Pro shops have special ovens specifically created to bake bowling balls. These special ovens are capable of maintaining a temperature of 110 degrees, the ideal temperature to bake balls. 

Most ovens also wipe the bowling ball thoroughly as the oil comes out of the microscopic pores. 

You need to take your ball to a pro shop to have it baked unless you have a bowling ball rejuvenator at home, which is basically a mini version of the ovens found in pro shops.

4. Resurfacing (After Every 60 Games)

The pores in your bowling ball don’t only contribute to debris and oil absorption. They are there for beneficial reasons too. 

The pores play an instrumental role in producing friction on the track area of a bowling ball, thereby enabling the ball to hook better and grip the lane properly.   

Resurfacing is a process that requires you to sand down your bowling ball thoroughly. It involves the recalibration of your ball’s surface to restore the elevated edges on the pores and improve friction on the lane and hook performance.

To bring a “dead ball” to life, you will need to restore the pores and smooth out the ball’s surface.  

Unlike the other stages of bowling ball maintenance, we believe resurfacing a bowling ball should be left to the experts.

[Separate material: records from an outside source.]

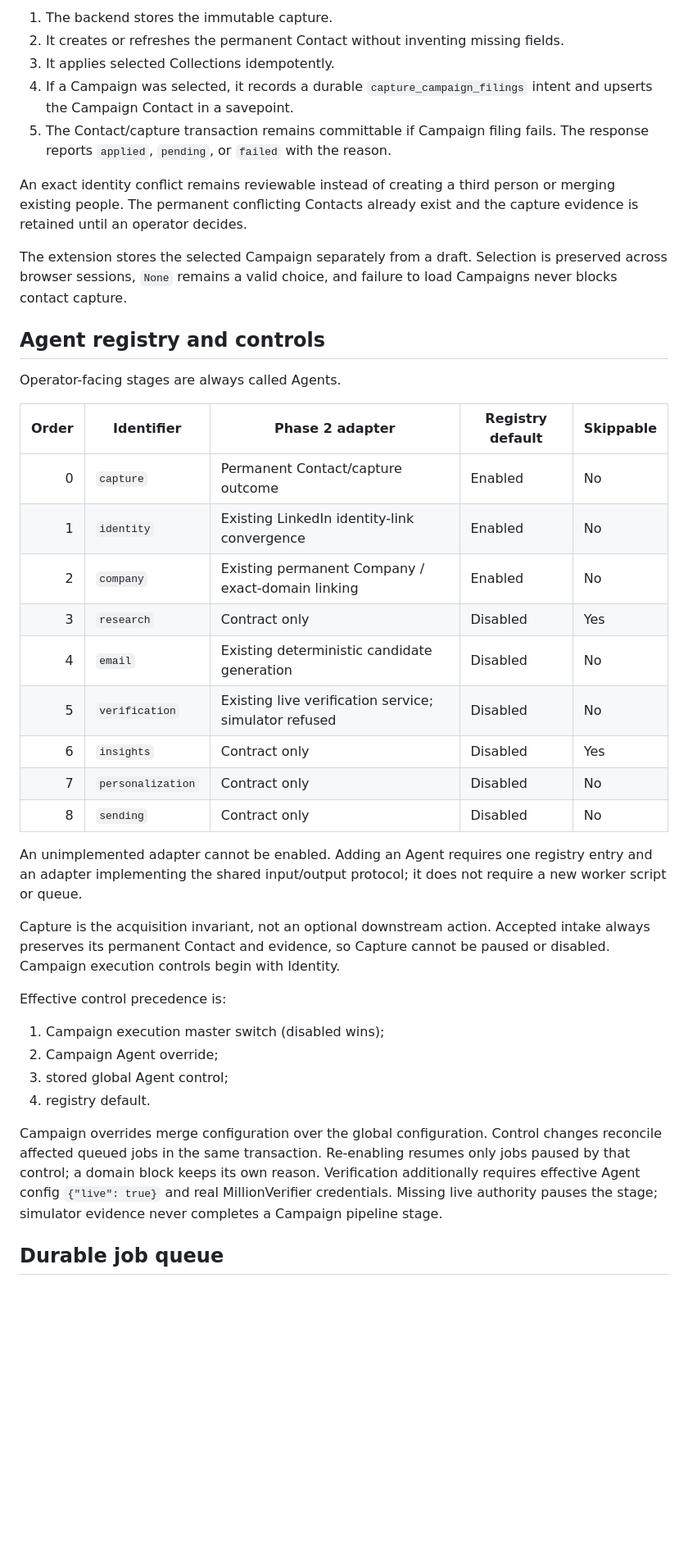
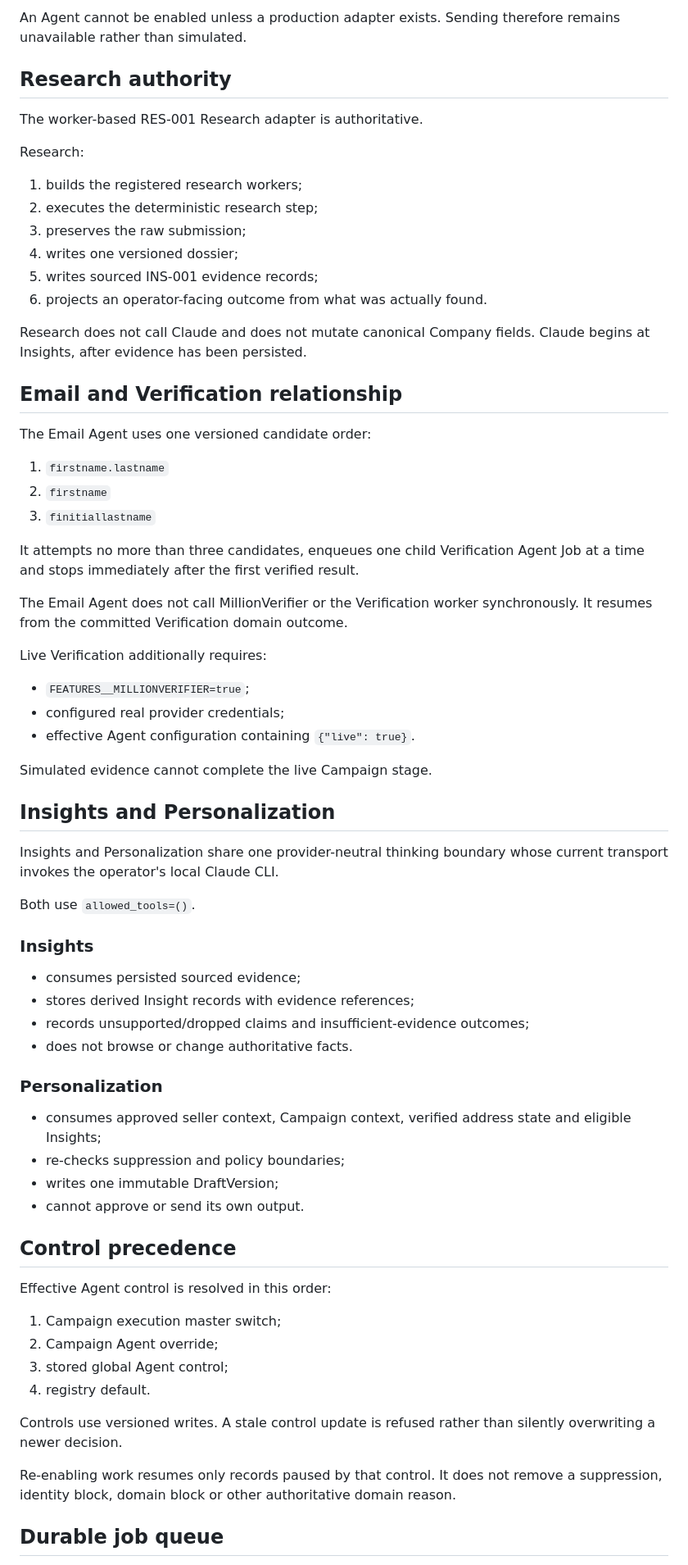
Before and after one commit to sahilaaron/vmr-outbound, a Markdown page: docs/PHASE_2_EXECUTION_MODEL.md, the part around one of its changes. Shown at 82% size. Rendered like a GitHub page; blank space fills up the shorter version.

```diff
--- a/docs/PHASE_2_EXECUTION_MODEL.md
+++ b/docs/PHASE_2_EXECUTION_MODEL.md
@@ -38,59 +46,73 @@ Agent work.
 
-1. The backend stores the immutable capture.
-2. It creates or refreshes the permanent Contact without inventing missing
-   fields.
-3. It applies selected Collections idempotently.
-4. If a Campaign was selected, it records a durable
-   `capture_campaign_filings` intent and upserts the Campaign Contact in a
-   savepoint.
-5. The Contact/capture transaction remains committable if Campaign filing
-   fails. The response reports `applied`, `pending`, or `failed` with the reason.
+An Agent cannot be enabled unless a production adapter exists. Sending therefore remains unavailable rather than simulated.
 
-An exact identity conflict remains reviewable instead of creating a third
-person or merging existing people. The permanent conflicting Contacts already
-exist and the capture evidence is retained until an operator decides.
+## Research authority
 
-The extension stores the selected Campaign separately from a draft. Selection
-is preserved across browser sessions, `None` remains a valid choice, and failure
-to load Campaigns never blocks contact capture.
+The worker-based RES-001 Research adapter is authoritative.
 
-## Agent registry and controls
+Research:
 
-Operator-facing stages are always called Agents.
+1. builds the registered research workers;
+2. executes the deterministic research step;
+3. preserves the raw submission;
+4. writes one versioned dossier;
+5. writes sourced INS-001 evidence records;
+6. projects an operator-facing outcome from what was actually found.
 
-| Order | Identifier | Phase 2 adapter | Registry default | Skippable |
-| ---: | --- | --- | --- | --- |
-| 0 | `capture` | Permanent Contact/capture outcome | Enabled | No |
-| 1 | `identity` | Existing LinkedIn identity-link convergence | Enabled | No |
-| 2 | `company` | Existing permanent Company / exact-domain linking | Enabled | No |
-| 3 | `research` | Contract only | Disabled | Yes |
-| 4 | `email` | Existing deterministic candidate generation | Disabled | No |
-| 5 | `verification` | Existing live verification service; simulator refused | Disabled | No |
-| 6 | `insights` | Contract only | Disabled | Yes |
-| 7 | `personalization` | Contract only | Disabled | No |
-| 8 | `sending` | Contract only | Disabled | No |
+Research does not call Claude and does not mutate canonical Company fields. Claude begins at Insights, after evidence has been persisted.
 
-An unimplemented adapter cannot be enabled. Adding an Agent requires one
-registry entry and an adapter implementing the shared input/output protocol; it
-does not require a new worker script or queue.
+## Email and Verification relationship
 
-Capture is the acquisition invariant, not an optional downstream action.
-Accepted intake always preserves its permanent Contact and evidence, so Capture
-cannot be paused or disabled. Campaign execution controls begin with Identity.
+The Email Agent uses one versioned candidate order:
 
-Effective control precedence is:
+1. `firstname.lastname`
+2. `firstname`
+3. `finitiallastname`
 
-1. Campaign execution master switch (disabled wins);
+It attempts no more than three candidates, enqueues one child Verification Agent Job at a time and stops immediately after the first verified result.
+
+The Email Agent does not call MillionVerifier or the Verification worker synchronously. It resumes from the committed Verification domain outcome.
+
+Live Verification additionally requires:
+
+- `FEATURES__MILLIONVERIFIER=true`;
+- configured real provider credentials;
+- effective Agent configuration containing `{"live": true}`.
+
+Simulated evidence cannot complete the live Campaign stage.
+
+## Insights and Personalization
+
+Insights and Personalization share one provider-neutral thinking boundary whose current transport invokes the operator's local Claude CLI.
+
+Both use `allowed_tools=()`.
+
+### Insights
+
+- consumes persisted sourced evidence;
+- stores derived Insight records with evidence references;
+- records unsupported/dropped claims and insufficient-evidence outcomes;
+- does not browse or change authoritative facts.
+
+### Personalization
+
+- consumes approved seller context, Campaign context, verified address state and eligible Insights;
+- re-checks suppression and policy boundaries;
+- writes one immutable DraftVersion;
+- cannot approve or send its own output.
+
+## Control precedence
+
+Effective Agent control is resolved in this order:
+
+1. Campaign execution master switch;
 2. Campaign Agent override;
 3. stored global Agent control;
 4. registry default.
 
-Campaign overrides merge configuration over the global configuration. Control
-changes reconcile affected queued jobs in the same transaction. Re-enabling
-resumes only jobs paused by that control; a domain block keeps its own reason.
-Verification additionally requires effective Agent config `{"live": true}` and
-real MillionVerifier credentials. Missing live authority pauses the stage;
-simulator evidence never completes a Campaign pipeline stage.
+Controls use versioned writes. A stale control update is refused rather than silently overwriting a newer decision.
+
+Re-enabling work resumes only records paused by that control. It does not remove a suppression, identity block, domain block or other authoritative domain reason.
 
 ## Durable job queue
 
```
Also changed, not shown: other parts of docs/PHASE_2_EXECUTION_MODEL.md (+126 -151 lines).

It can be done at a pro shop for a sum that is well worth the price. 

Final Note

Before you purchase a bowling ball, you should bear in mind the additional costs of maintaining it. Though most of the things you need to do to maintain a bowling ball can be done at home, they still require materials and tools that can be costly over time, especially when you burn through them because of frequent upkeep.

Also, some professional bowling balls are best maintained solely at pro shops. So, only purchase a bowling ball that you can afford to maintain.

Remember that no matter how expensive or expertly-designed a bowling ball is, it will lose its performance if not maintained well enough. Give some love to your bowling balls and they will repay you tenfold on the bowling lane.